→ **WORK INSTRUCTIONS**
Determine how many lines in the records below contain "document", then state that number alone.

→ **Stored items**
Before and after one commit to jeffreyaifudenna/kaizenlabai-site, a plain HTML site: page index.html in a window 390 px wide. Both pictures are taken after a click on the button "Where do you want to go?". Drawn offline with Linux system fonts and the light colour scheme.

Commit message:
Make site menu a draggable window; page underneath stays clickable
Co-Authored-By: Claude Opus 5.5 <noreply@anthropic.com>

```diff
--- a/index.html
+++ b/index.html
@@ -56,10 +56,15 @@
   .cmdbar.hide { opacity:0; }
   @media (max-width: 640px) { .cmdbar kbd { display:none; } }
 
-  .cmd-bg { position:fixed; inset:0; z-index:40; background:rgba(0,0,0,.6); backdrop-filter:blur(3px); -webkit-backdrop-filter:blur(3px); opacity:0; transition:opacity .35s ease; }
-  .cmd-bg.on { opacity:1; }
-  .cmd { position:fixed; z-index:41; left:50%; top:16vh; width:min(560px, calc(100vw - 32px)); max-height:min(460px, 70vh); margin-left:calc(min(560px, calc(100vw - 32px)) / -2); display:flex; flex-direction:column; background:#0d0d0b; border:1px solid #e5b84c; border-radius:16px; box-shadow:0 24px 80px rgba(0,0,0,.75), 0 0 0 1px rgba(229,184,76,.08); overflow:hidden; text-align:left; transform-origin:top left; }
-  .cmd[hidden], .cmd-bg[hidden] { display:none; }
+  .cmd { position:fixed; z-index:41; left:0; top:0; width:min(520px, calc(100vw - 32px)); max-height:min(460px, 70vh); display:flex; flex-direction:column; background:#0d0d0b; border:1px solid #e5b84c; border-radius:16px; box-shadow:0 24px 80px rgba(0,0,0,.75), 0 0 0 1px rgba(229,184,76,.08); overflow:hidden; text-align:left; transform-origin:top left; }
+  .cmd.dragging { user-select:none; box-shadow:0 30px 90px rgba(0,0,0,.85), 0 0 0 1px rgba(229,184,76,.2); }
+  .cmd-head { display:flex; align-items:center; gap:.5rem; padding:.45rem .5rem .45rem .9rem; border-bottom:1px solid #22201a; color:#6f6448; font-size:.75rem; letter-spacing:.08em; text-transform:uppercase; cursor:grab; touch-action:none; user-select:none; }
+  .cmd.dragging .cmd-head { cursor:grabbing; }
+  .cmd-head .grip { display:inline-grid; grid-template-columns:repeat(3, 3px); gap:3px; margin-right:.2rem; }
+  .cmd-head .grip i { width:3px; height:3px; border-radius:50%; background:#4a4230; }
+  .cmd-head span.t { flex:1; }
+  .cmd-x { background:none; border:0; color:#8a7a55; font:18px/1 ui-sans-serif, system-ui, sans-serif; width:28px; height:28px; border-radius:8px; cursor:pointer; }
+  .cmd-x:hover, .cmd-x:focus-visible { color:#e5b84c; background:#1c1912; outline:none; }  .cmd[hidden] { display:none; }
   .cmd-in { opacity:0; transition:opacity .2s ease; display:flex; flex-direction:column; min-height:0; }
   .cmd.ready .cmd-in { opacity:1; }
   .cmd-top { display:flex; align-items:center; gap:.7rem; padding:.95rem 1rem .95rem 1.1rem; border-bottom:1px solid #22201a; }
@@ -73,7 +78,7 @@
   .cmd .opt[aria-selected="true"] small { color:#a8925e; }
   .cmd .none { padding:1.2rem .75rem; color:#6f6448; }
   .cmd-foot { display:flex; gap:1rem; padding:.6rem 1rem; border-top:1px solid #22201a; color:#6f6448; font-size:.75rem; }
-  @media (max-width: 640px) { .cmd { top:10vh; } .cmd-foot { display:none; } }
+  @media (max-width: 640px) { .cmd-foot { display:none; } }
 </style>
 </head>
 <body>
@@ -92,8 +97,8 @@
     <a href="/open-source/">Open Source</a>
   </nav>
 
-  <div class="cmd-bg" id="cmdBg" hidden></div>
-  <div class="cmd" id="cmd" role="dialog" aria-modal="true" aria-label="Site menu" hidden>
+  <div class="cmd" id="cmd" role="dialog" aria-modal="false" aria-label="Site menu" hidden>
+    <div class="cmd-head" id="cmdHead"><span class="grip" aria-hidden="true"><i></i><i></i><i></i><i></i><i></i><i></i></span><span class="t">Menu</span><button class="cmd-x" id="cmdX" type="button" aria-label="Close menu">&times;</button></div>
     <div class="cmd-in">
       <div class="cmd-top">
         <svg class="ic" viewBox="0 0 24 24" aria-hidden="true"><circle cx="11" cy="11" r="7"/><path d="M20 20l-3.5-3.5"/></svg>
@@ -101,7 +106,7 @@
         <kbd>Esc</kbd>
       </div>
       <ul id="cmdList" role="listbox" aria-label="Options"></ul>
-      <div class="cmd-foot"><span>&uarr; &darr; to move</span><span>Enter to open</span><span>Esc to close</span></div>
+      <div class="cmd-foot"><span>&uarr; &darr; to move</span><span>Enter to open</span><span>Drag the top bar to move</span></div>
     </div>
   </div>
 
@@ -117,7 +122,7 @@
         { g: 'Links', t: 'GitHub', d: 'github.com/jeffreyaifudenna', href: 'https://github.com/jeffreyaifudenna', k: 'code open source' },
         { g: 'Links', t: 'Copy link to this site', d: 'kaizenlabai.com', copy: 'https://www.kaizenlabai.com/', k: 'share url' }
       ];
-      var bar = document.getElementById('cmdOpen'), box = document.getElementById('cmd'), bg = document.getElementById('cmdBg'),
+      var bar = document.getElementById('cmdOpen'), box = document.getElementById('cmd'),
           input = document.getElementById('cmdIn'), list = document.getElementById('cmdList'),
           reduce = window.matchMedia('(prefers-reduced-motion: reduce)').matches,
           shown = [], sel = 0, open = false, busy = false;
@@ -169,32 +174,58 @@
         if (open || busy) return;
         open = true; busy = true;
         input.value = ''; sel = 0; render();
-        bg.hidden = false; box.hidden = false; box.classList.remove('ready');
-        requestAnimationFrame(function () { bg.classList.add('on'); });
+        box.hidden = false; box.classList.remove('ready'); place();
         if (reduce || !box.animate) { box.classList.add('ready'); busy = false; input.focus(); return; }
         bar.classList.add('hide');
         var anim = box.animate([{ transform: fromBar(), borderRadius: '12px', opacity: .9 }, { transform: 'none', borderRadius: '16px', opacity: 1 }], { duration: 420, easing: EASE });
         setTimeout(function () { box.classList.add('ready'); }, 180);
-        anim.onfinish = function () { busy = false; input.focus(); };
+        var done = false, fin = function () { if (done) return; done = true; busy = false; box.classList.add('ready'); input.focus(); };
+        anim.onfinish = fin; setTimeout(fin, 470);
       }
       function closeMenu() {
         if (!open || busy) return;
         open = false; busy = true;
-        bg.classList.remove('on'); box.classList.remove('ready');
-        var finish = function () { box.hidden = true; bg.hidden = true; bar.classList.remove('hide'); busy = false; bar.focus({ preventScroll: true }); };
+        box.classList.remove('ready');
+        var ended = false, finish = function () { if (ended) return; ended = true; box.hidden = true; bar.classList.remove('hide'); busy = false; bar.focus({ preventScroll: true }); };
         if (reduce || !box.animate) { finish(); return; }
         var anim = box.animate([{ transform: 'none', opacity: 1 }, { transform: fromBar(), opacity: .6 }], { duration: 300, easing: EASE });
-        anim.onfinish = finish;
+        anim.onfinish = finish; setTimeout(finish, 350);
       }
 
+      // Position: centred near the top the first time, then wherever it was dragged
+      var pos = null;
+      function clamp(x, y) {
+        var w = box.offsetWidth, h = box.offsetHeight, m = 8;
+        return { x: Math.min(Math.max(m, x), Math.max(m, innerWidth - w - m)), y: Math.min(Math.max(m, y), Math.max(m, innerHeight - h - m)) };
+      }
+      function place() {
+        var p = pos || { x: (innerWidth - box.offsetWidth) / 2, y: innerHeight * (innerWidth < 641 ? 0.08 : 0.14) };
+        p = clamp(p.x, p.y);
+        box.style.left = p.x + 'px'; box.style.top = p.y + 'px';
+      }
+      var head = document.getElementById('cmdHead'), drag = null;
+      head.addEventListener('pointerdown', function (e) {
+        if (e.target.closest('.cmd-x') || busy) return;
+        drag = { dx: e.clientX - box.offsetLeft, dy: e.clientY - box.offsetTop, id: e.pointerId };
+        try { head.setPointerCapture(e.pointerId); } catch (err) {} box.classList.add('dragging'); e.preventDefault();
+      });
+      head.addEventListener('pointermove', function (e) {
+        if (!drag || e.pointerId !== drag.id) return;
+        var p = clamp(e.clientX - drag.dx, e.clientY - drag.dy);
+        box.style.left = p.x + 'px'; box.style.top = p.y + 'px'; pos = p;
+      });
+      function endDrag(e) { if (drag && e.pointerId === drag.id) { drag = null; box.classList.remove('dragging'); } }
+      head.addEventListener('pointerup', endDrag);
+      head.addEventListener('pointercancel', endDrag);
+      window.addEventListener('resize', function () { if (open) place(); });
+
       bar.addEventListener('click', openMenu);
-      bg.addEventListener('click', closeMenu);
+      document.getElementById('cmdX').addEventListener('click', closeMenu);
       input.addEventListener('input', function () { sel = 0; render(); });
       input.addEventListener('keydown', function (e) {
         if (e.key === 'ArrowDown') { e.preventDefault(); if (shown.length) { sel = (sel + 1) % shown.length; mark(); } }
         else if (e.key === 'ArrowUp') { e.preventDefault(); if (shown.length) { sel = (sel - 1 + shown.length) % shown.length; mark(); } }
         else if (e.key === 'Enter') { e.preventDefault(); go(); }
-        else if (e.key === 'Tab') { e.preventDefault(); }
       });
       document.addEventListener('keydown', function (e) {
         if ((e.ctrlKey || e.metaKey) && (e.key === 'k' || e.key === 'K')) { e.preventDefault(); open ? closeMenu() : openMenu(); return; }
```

→ **TASK SOLUTION**
6